Material to process –
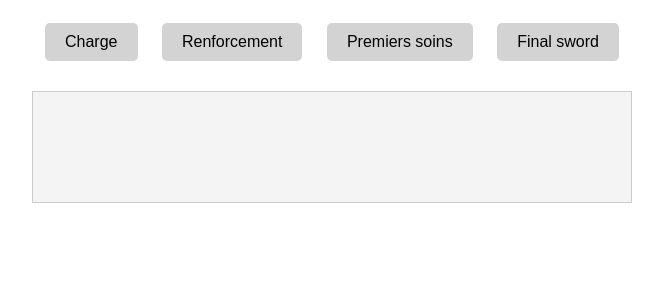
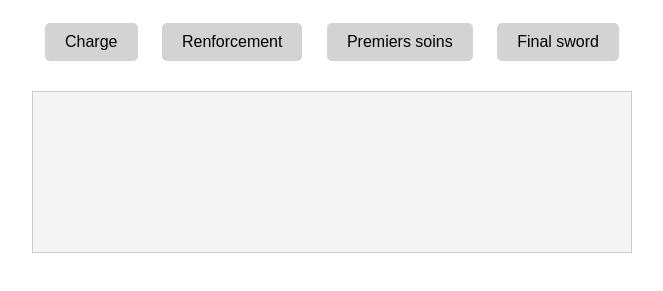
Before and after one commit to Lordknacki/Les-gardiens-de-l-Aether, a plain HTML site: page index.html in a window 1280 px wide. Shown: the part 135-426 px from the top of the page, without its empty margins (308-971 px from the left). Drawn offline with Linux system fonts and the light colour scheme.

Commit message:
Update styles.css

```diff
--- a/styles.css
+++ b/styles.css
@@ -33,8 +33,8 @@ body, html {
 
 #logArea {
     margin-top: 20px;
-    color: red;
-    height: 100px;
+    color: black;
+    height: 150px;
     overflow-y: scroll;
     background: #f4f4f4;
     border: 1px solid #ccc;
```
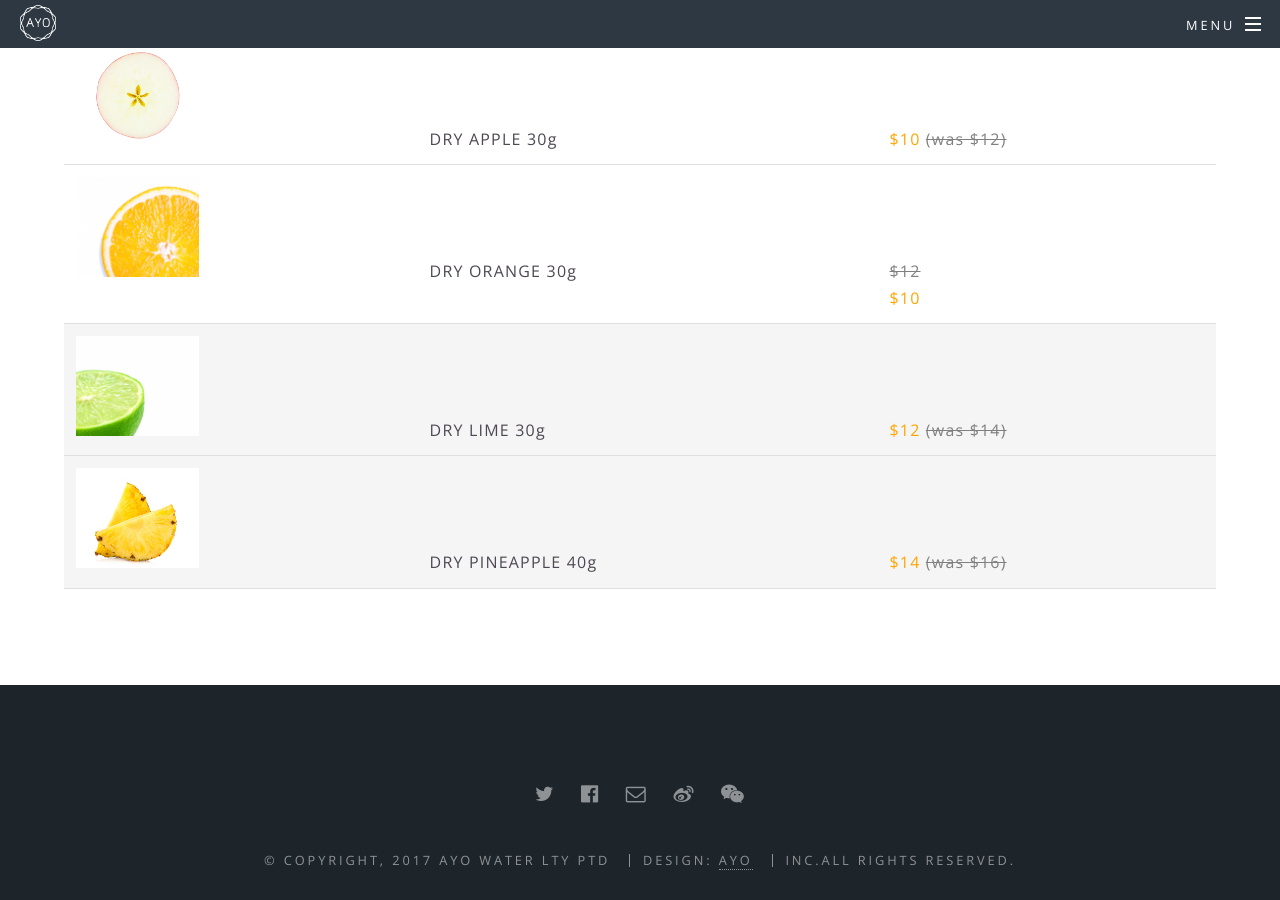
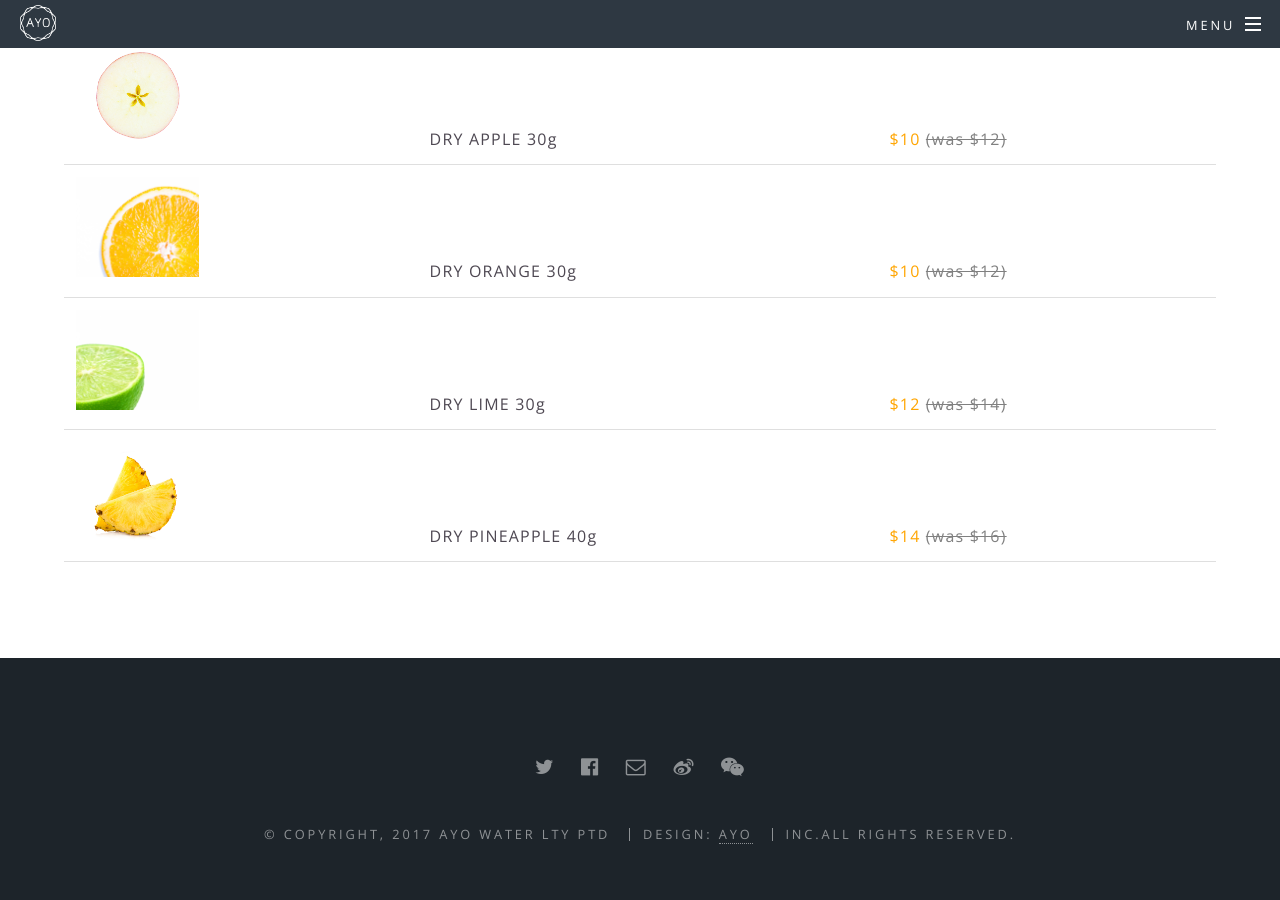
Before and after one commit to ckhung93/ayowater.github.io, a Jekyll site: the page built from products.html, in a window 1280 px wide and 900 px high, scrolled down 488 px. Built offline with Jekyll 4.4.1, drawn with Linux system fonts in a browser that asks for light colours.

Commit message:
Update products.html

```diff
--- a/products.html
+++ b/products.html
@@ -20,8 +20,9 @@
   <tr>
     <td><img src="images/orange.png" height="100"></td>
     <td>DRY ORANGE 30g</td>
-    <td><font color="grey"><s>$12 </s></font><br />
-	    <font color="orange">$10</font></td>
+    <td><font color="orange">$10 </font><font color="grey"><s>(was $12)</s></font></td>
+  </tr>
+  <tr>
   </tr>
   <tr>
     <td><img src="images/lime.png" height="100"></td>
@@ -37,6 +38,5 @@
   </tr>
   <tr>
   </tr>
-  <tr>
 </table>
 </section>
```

Assignment –
Every line of the listing above that contains "from" is to be copied.

Written response –
Before and after one commit to Lordknacki/Les-gardiens-de-l-Aether, a plain HTML site: page index.html in a window 1280 px wide. Shown: the part 135-426 px from the top of the page, without its empty margins (308-971 px from the left). Drawn offline with Linux system fonts and the light colour scheme.
Before and after one commit to ckhung93/ayowater.github.io, a Jekyll site: the page built from products.html, in a window 1280 px wide and 900 px high, scrolled down 488 px. Built offline with Jekyll 4.4.1, drawn with Linux system fonts in a browser that asks for light colours.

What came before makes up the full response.